Helmsley wills her dog $12 million

NEW YORK — Billionaire Leona Helmsley's pampered pooch will go on living in the lap of luxury.

The Queen of Mean cut two of her grandchildren out of her $4 billion fortune but left her largest bequest to Trouble, her white Maltese.

A source said the $12 million trust was created to care for the dog, who once starred in ads for the Helmsley Hotels.

Helmsley also stipulated that the dog be buried beside her and her husband, Harry, in a five-star mausoleum that will be maintained with a $3 million perpetual-care trust.

The luxury-hotel queen, who died last week at 87, set aside billions for charity and loved ones in a will made public Tuesday in Manhattan Surrogate's Court.

No one made out better than Trouble, not even Leona's brother, Alvin Rosenthal, who was left $10 million.

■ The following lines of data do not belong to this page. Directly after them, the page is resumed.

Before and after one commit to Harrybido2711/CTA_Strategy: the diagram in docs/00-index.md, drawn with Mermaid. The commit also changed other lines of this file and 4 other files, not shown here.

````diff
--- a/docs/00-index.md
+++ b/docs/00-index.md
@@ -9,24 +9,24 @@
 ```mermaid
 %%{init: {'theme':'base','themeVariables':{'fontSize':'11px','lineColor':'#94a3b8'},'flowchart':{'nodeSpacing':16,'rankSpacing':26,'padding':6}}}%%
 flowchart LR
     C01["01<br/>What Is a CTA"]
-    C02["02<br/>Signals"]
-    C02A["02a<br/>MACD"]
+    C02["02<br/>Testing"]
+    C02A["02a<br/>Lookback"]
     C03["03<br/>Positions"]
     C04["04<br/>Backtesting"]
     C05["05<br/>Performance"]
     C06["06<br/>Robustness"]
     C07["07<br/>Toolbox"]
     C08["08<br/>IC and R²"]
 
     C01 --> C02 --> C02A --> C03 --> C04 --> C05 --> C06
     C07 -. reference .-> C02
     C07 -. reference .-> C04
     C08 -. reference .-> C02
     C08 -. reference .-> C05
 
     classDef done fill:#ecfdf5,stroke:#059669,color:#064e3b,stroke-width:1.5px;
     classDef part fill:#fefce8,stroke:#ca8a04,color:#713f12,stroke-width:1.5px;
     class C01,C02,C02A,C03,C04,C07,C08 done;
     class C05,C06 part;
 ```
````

The will also details how Helmsley and Trouble are to spend the afterlife: in an ornate mausoleum she ordered to be "washed or steam-cleaned at least once a year."

The pooch will be cared for by Rosenthal until she dies. Then, Trouble will join her loving master, who in her later years rarely appeared in public without Trouble at her side. "I direct that when my dog, Trouble, dies, her remains shall be buried next to my remains in the Helmsley Mausoleum," Helmsley wrote.

While Trouble scored a bone-anza, two of Helmsley's grandkids were ordered to keep their paws off the mountain of money accumulated by the woman Forbes magazine last year ranked as the world's 369th richest person.

"I have not made any provisions in this will for my grandson Craig Panzirer or my granddaughter Meegan Panzirer for reasons which are known to them," she wrote.

The two outcasts are among the four children born to Helmsley's only son, Jay Panzirer, who died in 1982.

The others, David and Walter Panzirer, will get $5 million each, but only as long as they play by their grandma's rules. Helmsley wrote that neither brother will get a penny unless they visit their father's grave once a year.

To make sure her grandsons meet their requirement, Helmsley ordered a guest book be installed inside the mausoleum at the Sleepy Hollow Cemetery in Westchester County, N.Y.

The Helmsley grandchildren declined to comment.

Helmsley, who famously said, "Only the little people pay taxes," before being locked up for tax evasion, provided for at least one of those little people. She left $100,000 in her will for her chauffeur, Nicholas Celea.

The will orders that Helmsley's jewelry, art, cars and other valuable property be sold, with the proceeds — totaling billions — going to unnamed causes through the Leona M. and Harry B. Helmsley Charitable Trust.

Pet projects

LEONA HELMSLEY isn't the first fat cat whose estate went — or is going — to the dogs — or cats:

Tobacco heiress Doris Duke left $100,000 to care for her pooches — Minnie, Foxie, Rodeo and Robert — when she died in 1993. A judge upheld it.

Singer Dusty Springfield wrote her California ragdoll cat, Nicholas, into her will before she died in 1999 and insisted he feast on imported baby food.

Actress Natalie Schafer, who played Mrs. Howell on "Gilligan's Island," reportedly left a fat chunk of her estate to her poodle.

Actress and animal activist Betty White reportedly has a will that leaves $5 million to her pets.

Oprah Winfrey is believed to have made arrangements for cocker spaniel Sophie and her other dogs.

New York Daily News